This is the beach with the most abundant fish; tropical fish can be spotted swimming around the coral just metres from the shore. It is a perfect place to go snorkeling as there are fish all along the beach and the ocean floor is very shallow. I rented my snorkeling gear before arriving, grab a boogie board too! Maybe I'm just bad at snorkeling, but I prefer swimming without the special goggles and snorkel. Use the boogie board as a kick board and stick my head in the water while wearing normal swimming goggles to see the fish. That works just fine for my family and I. If you really want to stick your head in longer, buy your own snorkel to use. I always end up breathing with my nose therefore getting my goggles all foggy. There isn't much shade on the beach, so bring a sun umbrella and sunscreen or prepared to get burnt on a blazing hot day. 

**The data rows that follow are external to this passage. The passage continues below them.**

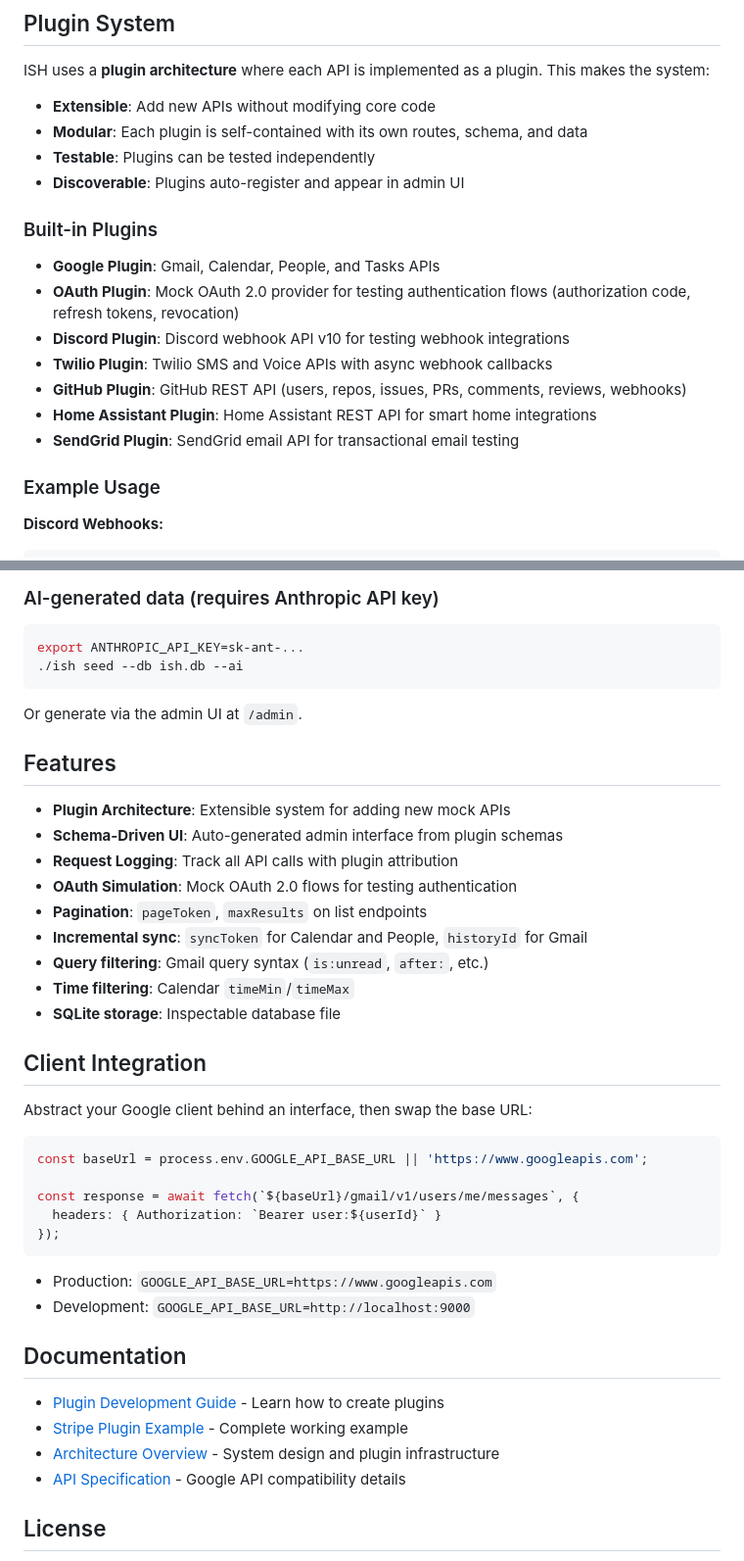
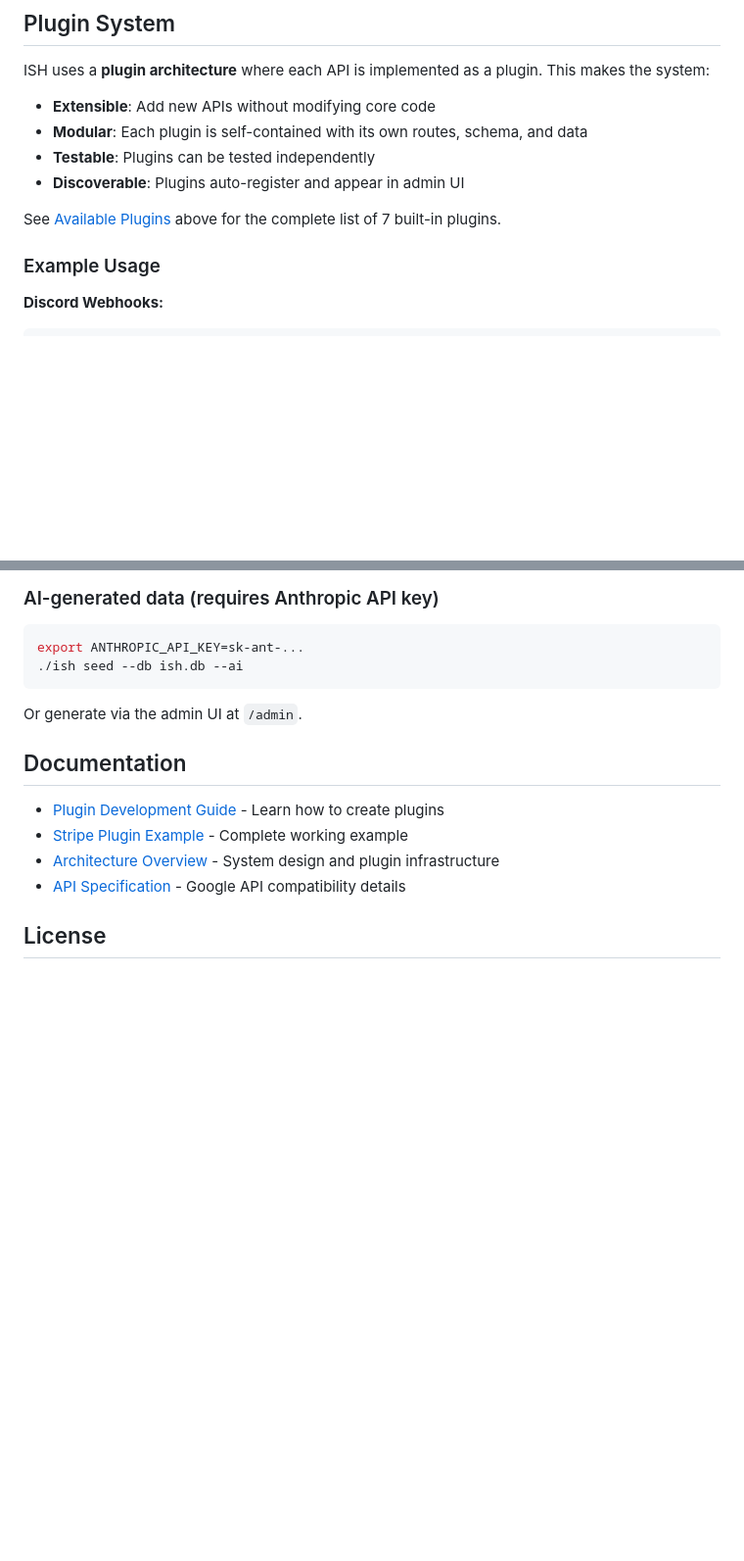
Before and after one commit to 2389-research/ish, a Markdown page: README.md, 2 parts joined by grey strips. Shown at 98% size. Rendered like a GitHub page; blank space fills up the shorter version.

````diff
--- a/README.md
+++ b/README.md
@@ -119,15 +156,7 @@ ISH uses a **plugin architecture** where each API is implemented as a plugin. Th
 - **Testable**: Plugins can be tested independently
 - **Discoverable**: Plugins auto-register and appear in admin UI
 
-### Built-in Plugins
-
-- **Google Plugin**: Gmail, Calendar, People, and Tasks APIs
-- **OAuth Plugin**: Mock OAuth 2.0 provider for testing authentication flows (authorization code, refresh tokens, revocation)
-- **Discord Plugin**: Discord webhook API v10 for testing webhook integrations
-- **Twilio Plugin**: Twilio SMS and Voice APIs with async webhook callbacks
-- **GitHub Plugin**: GitHub REST API (users, repos, issues, PRs, comments, reviews, webhooks)
-- **Home Assistant Plugin**: Home Assistant REST API for smart home integrations
-- **SendGrid Plugin**: SendGrid email API for transactional email testing
+See [Available Plugins](#available-plugins) above for the complete list of 7 built-in plugins.
 
 ### Example Usage
 
@@ -211,33 +240,6 @@ export ANTHROPIC_API_KEY=sk-ant-...
 
 Or generate via the admin UI at `/admin`.
 
-## Features
-
-- **Plugin Architecture**: Extensible system for adding new mock APIs
-- **Schema-Driven UI**: Auto-generated admin interface from plugin schemas
-- **Request Logging**: Track all API calls with plugin attribution
-- **OAuth Simulation**: Mock OAuth 2.0 flows for testing authentication
-- **Pagination**: `pageToken`, `maxResults` on list endpoints
-- **Incremental sync**: `syncToken` for Calendar and People, `historyId` for Gmail
-- **Query filtering**: Gmail query syntax (`is:unread`, `after:`, etc.)
-- **Time filtering**: Calendar `timeMin`/`timeMax`
-- **SQLite storage**: Inspectable database file
-
-## Client Integration
-
-Abstract your Google client behind an interface, then swap the base URL:
-
-```typescript
-const baseUrl = process.env.GOOGLE_API_BASE_URL || 'https://www.googleapis.com';
-
-const response = await fetch(`${baseUrl}/gmail/v1/users/me/messages`, {
-  headers: { Authorization: `Bearer user:${userId}` }
-});
-```
-
-- Production: `GOOGLE_API_BASE_URL=https://www.googleapis.com`
-- Development: `GOOGLE_API_BASE_URL=http://localhost:9000`
-
 ## Documentation
 
 - [Plugin Development Guide](./docs/plugins/DEVELOPMENT.md) - Learn how to create plugins
````
Also changed, not shown: other parts of README.md (+47 -10 lines).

My mission was to see the humuhumunukunukuapua'a in real life, and I can say I have accomplished doing so. However, during my entire visit to the bay, I saw one, and only one. They don't seem to like human interaction very much and swim away the moment you can recognize the fact that it is Hawaii's state fish. My family brought an underwater camera to play with while we snorkel, too bad I couldn't film the humuhumu...

Hanauma Bay is a destination for every tourist, but be warned: the parking lot fills up ridiculously fast. You will have to arrive well before 9am to park in their lot. Otherwise, bus to the beach or park at the bottom of the mountain and hike your way up like we did. I really enjoyed my time there and wish we had gone once more before leaving. It's a beautiful place with plenty of fish to see; I don't know why some reviews say it's super boring. Many of the other beaches on Oahu have no fish, coral or anything to see. Hanauma Bay should be one of the very first stops on a trip to Honolulu! After all, you are in Hawaii to swim in the ocean right?

Love from Coconut Crumpet's Corner ♡

1 comment:

  1. Hi there,
    My name is Jane and I'm with Dwellable.
    I was looking for blogs about Oahu to share on our site and I came across your post...If you're open to it, shoot me an email at jane(at)dwellable(dot)com.
    Hope to hear from you soon!